Mr. JOHN WAYNE: (As Sergeant John M. Stryker) Charlie, give me a hand here!

(Soundbite of gunfire)

SIEVERS: Real men were dying real deaths by the thousands and there were limits on what people at home could bear to see. More recent war movies, like "Saving Private Ryan," are about as graphic as anyone could hope or fear.

(Soundbite of "Saving Private Ryan")

Unidentified Man #2: I'll see you on the beach!

SIEVERS: The newer movies are separated from the wars they depicted by years. How long after the pain of war subsides does watching a realistic show about war become a way to spend an evening? We're about to find out, with a new TV series on the Iraq War, "Over There."

(Soundbite of "Over There")

Unidentified Man #3: Get the hell down!

(Soundbite of gunfire)

Unidentified Man #4: I think somebody maybe got shot up there, sir.

SIEVERS: Will the American public, increasingly disenchanted with the war in Iraq, want to see a fictional account, when they don't seem to want to watch the real thing on the news?

When I was producing "Nightline" on ABC, we decided to cover Iraq every night, and the ratings plummeted. Many news organizations are devoting less attention to events in Iraq. After years of war, how do you distinguish between one bombing and another? When we wanted to honor those who had died in Iraq by reading their names and showing their pictures on "Nightline," we were criticized for making a political statement. All we wanted to do was remind people that real men and women were dying.

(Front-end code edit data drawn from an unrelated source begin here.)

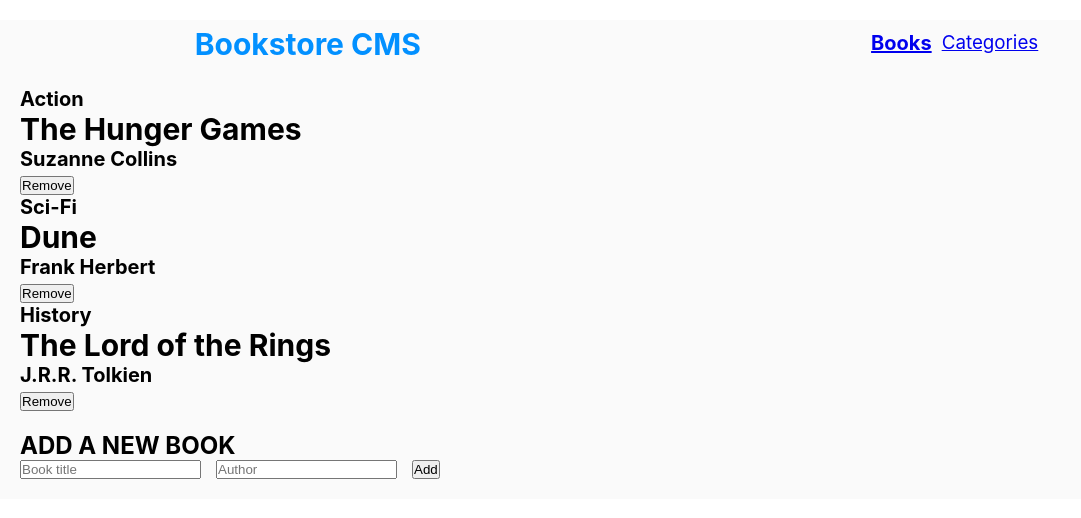
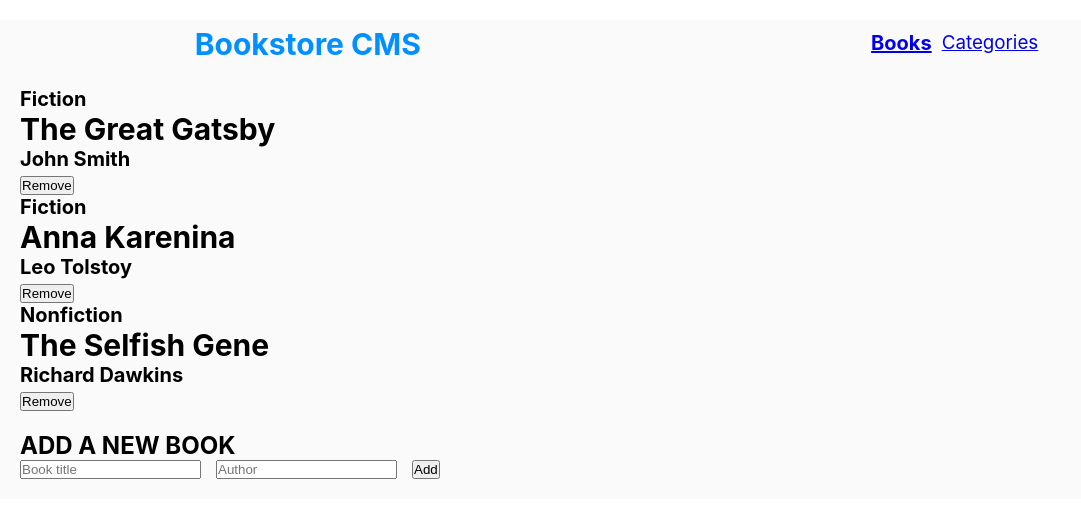
Before and after one commit to touredri/bookstore, a React (Create React App) app: page / in a window 1280 px wide. Shown: the top 518 px of the page, without its empty margins (0-1081 px from the left). Built offline with nearby package versions, Linux system fonts and the light colour scheme.

Commit message:
Display book from slice

```diff
--- a/package.json
+++ b/package.json
@@ -11,6 +11,7 @@
     "prop-types": "15.8.1",
     "react": "^18.2.0",
     "react-dom": "^18.2.0",
+    "react-redux": "^8.0.5",
     "react-router-dom": "6.11.1",
     "react-scripts": "5.0.1",
     "redux": "^4.2.1",
--- a/src/components/Book.js
+++ b/src/components/Book.js
@@ -1,5 +1,6 @@
 import React from 'react';
 import PropTypes from 'prop-types';
+// import { addBook, removeBook } from 'src\redux\books\bookSlice.js';
 import './book.css';
 
 export default function Book({
@@ -27,5 +28,5 @@ Book.propTypes = {
   category: PropTypes.string.isRequired,
   title: PropTypes.string.isRequired,
   author: PropTypes.string.isRequired,
-  id: PropTypes.number.isRequired,
+  id: PropTypes.string.isRequired,
 };
--- a/src/components/BookList.js
+++ b/src/components/BookList.js
@@ -1,40 +1,22 @@
 import React from 'react';
+// eslint-disable-next-line import/no-extraneous-dependencies
+import { useSelector } from 'react-redux';
 import Form from './Form';
 import Book from './Book';
 import './book.css';
 
 export default function BookList() {
-  const list = [
-    {
-      id: 1,
-      title: 'The Hunger Games',
-      category: 'Action',
-      author: 'Suzanne Collins',
-    },
-    {
-      id: 2,
-      title: 'Dune',
-      category: 'Sci-Fi',
-      author: 'Frank Herbert',
-    },
-    {
-      id: 3,
-      title: 'The Lord of the Rings',
-      category: 'History',
-      author: 'J.R.R. Tolkien',
-    },
-  ];
-
+  const books = useSelector((store) => store.books);
   return (
     <div className="main">
       <div>
-        {list.map((book) => (
+        {books.map((book) => (
           <Book
+            category={book.category}
+            title={book.title}
+            author={book.author}
+            id={book.id}
             key={book.id}
-            id={book.id}
-            title={book.title}
-            category={book.category}
-            author={book.author}
           />
         ))}
       </div>
--- a/src/index.js
+++ b/src/index.js
@@ -1,12 +1,17 @@
 import React from 'react';
 import ReactDOM from 'react-dom/client';
 import { BrowserRouter } from 'react-router-dom';
+// eslint-disable-next-line import/no-extraneous-dependencies
+import { Provider } from 'react-redux';
+import store from './redux/store';
 import './index.css';
 import App from './App';
 
 const root = ReactDOM.createRoot(document.getElementById('root'));
 root.render(
-  <BrowserRouter>
-    <App />
-  </BrowserRouter>,
+  <Provider store={store}>
+    <BrowserRouter>
+      <App />
+    </BrowserRouter>
+  </Provider>,
 );
--- a/src/redux/books/bookSlice.js
+++ b/src/redux/books/bookSlice.js
@@ -3,28 +3,26 @@ import { createSlice } from '@reduxjs/toolkit';
 // Create a slice of state
 const bookSlice = createSlice({
   name: 'books',
-  initialState: {
-    books: [
+  initialState: [
     {
-        item_id: 'item1',
+      id: 'item1',
       title: 'The Great Gatsby',
       author: 'John Smith',
       category: 'Fiction',
     },
     {
-        item_id: 'item2',
+      id: 'item2',
       title: 'Anna Karenina',
       author: 'Leo Tolstoy',
       category: 'Fiction',
     },
     {
-        item_id: 'item3',
+      id: 'item3',
       title: 'The Selfish Gene',
       author: 'Richard Dawkins',
       category: 'Nonfiction',
     },
   ],
-  },
   reducers: {
     addBook: (state, action) => {
       state.books.push(action.payload);
--- a/src/redux/store.js
+++ b/src/redux/store.js
@@ -1,13 +1,12 @@
-import { combineReducers } from 'redux';
-import { configureStore } from '@redux/toolkit';
+// import { combineReducers } from 'redux';
+import { configureStore } from '@reduxjs/toolkit';
 import bookReducer from './books/bookSlice';
 import categoriesReducer from './categories/categoriesSlice';
 
-const rootReducers = combineReducers({
-  books: bookReducer,
-  categories: categoriesReducer,
-});
 const store = configureStore({
-  reducer: rootReducers,
+  reducer: {
+    books: bookReducer,
+    categories: categoriesReducer,
+  },
 });
 export default store;
```
Also changed, not shown: 1 other file (tests, documents, lock files or other folders). Lines whose indentation alone changed are shown as unchanged.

In the first episode of "Over There," a soldier leaving for Iraq makes one last phone call.

(Soundbite of "Over There")

Unidentified Woman: I've seen those faces on "Nightline." And I said, `Goddamn, girl, that's me.'

SIEVERS: Talk about blurring the line between fiction and reality: A real show about real deaths in a real war is being used by a fictional show about that same real war.

Novelist Tim O'Brien, in his excellent book about Vietnam, "The Things They Carried," asks whether a fictional account can be truer to a story than a factual account. Fiction can add some gray to the black and white of journalism. The soldiers on the evening news are virtually identical figures, indistinguishable in their armor and helmets. "Over There," the fictional account, shows them as individuals. It shows what most news coverage doesn't, the sheer terror, the anger and adrenaline rush on the faces of men and women fighting for their lives.

"Over There" follows a character who is maimed by a roadside bomb and shows how the incident affects so many people for the rest of their lives. It reminds all of us that the men and women beneath the bulky body armor and helmets have lives and families and histories and dreams that for some will never come true. And maybe that's what we've been missing in our coverage of the war. Maybe that's why it's so easy for so many people to turn away from the real thing.

Seventeen hundred American soldiers are dead, thousands more wounded. Thousands of Iraqis have died. Do we shut it out because the rising toll is just too much to bear? I don't think we have that right. Any reminder, fictional or factual, deserves our attention. Otherwise, we run the risk of becoming as blase about death as that young gang member in Los Angeles.

INSKEEP: Leroy Sievers is a journalist based in Washington. You can find scenes from "Over There" at npr.org.

This is NPR News. Transcript provided by NPR, Copyright NPR.

Leroy Sievers